An airy waitress, in the second day of her trial week in my household, complimented me patronizingly upon the judgment which led me to select "the best brand."

"There's no better oil on the market to my way of thinking than the Borducks!" holding a bottle up to let the light fall through the slow liquid amber of "Huile de Bordeaux."

The oil of Bordeaux is good, when not doctored upon this side of the water. There are olive groves in other foreign lands that send thousands of gallons of pure oil to America to be mixed with cheaper oils, returned to the bottles bearing foreign labels, and palmed off upon the most credulous public upon the globe as the yield of the royal olive.

Pure salad oil, when it has any perceptible odor, should have a faint "nutty" perfume; it should taste like the ripe olives from which it was expressed; in color it should be palest, tenderest green; it should blend readily and harmoniously with condiments and with the body of the salad.

French Dressing

Rub the inside of a bowl with a clove of garlic. Measure into a bowl six tablespoonfuls of oil, two of vinegar, two saltspoonfuls of salt, and one of pepper. Mix thoroughly before pouring over the salad.

Mayonnaise Dressing

Into a chilled soup plate drop the yolk of an egg drained free of all the white, squeeze upon it a teaspoonful of lemon juice and stir in with a silver fork until well mixed. Now add gradually a few drops of salad oil, stirring steadily. As the dressing thickens, add the oil more freely until you have used half a pint. Season with a dash of paprika, a half teaspoonful of salt, a salt-spoonful of mustard, and a generous tablespoonful of vinegar.

In making your chicken salad allow a cupful of celery cut into bits to every two cups of the chicken dice, and make a cupful of mayonnaise for five cupfuls of the salad.

Cream Dressing

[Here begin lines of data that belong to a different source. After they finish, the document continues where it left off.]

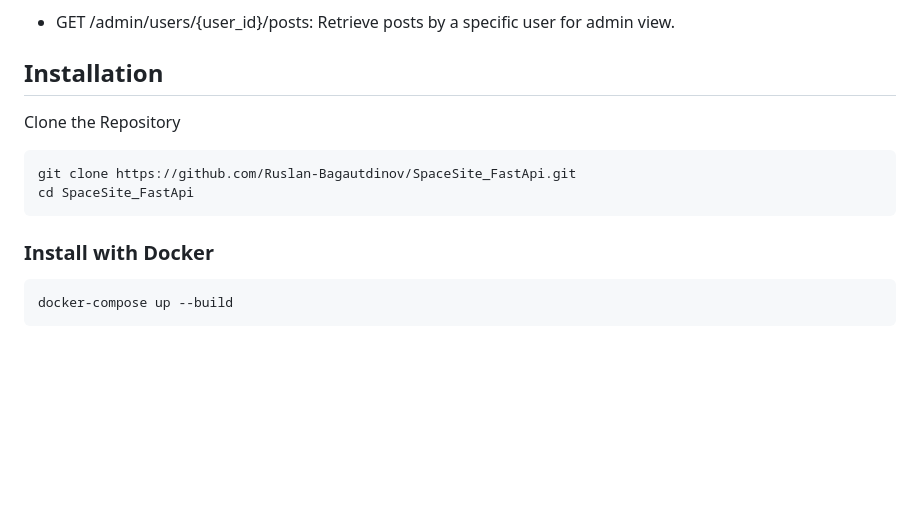
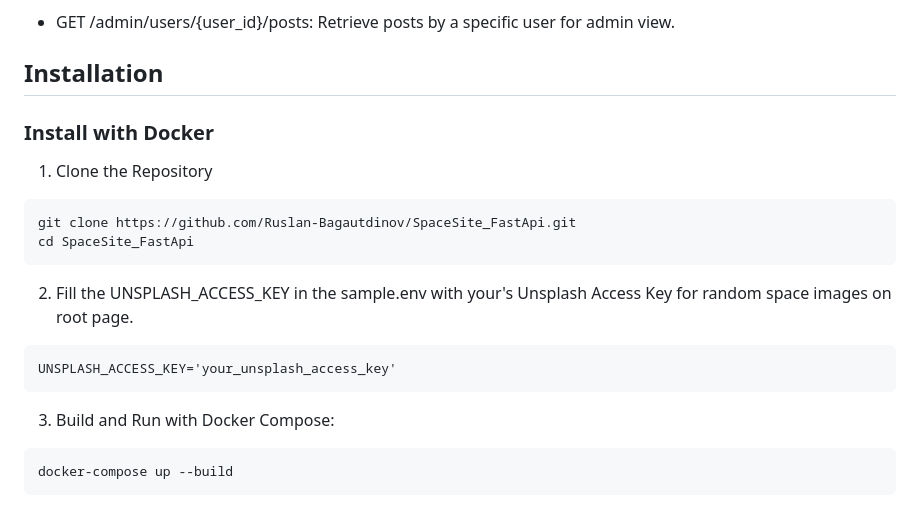
Before and after one commit to Ruslan-Bagautdinov/SpaceSite_FastApi, a Markdown page: README.md, the part around the change. GitHub-like rendering; blank space fills up the shorter version.

Commit message:
OK v.1.0

````diff
--- a/README.md
+++ b/README.md
@@ -59,15 +59,21 @@ Admin
 - GET /admin/users/{user_id}/posts: Retrieve posts by a specific user for admin view.
 
 ## Installation
-Clone the Repository
 
+### Install with Docker
+
+1. Clone the Repository
 ```bash
 git clone https://github.com/Ruslan-Bagautdinov/SpaceSite_FastApi.git
 cd SpaceSite_FastApi
 ```
 
-### Install with Docker
+2. Fill the UNSPLASH_ACCESS_KEY in the sample.env with your's Unsplash Access Key for random space images on root page.
+```dotenv
+UNSPLASH_ACCESS_KEY='your_unsplash_access_key'
+```
 
+3. Build and Run with Docker Compose:
 ```bash
 docker-compose up --build
 ```
````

Beat three eggs, yolks and whites together, until they are very light; add one teaspoonful of salt, a pinch of red pepper, half a saltspoonful of mustard mixed with a little water, and, lastly, three or four tablespoonfuls of rich, sweet cream.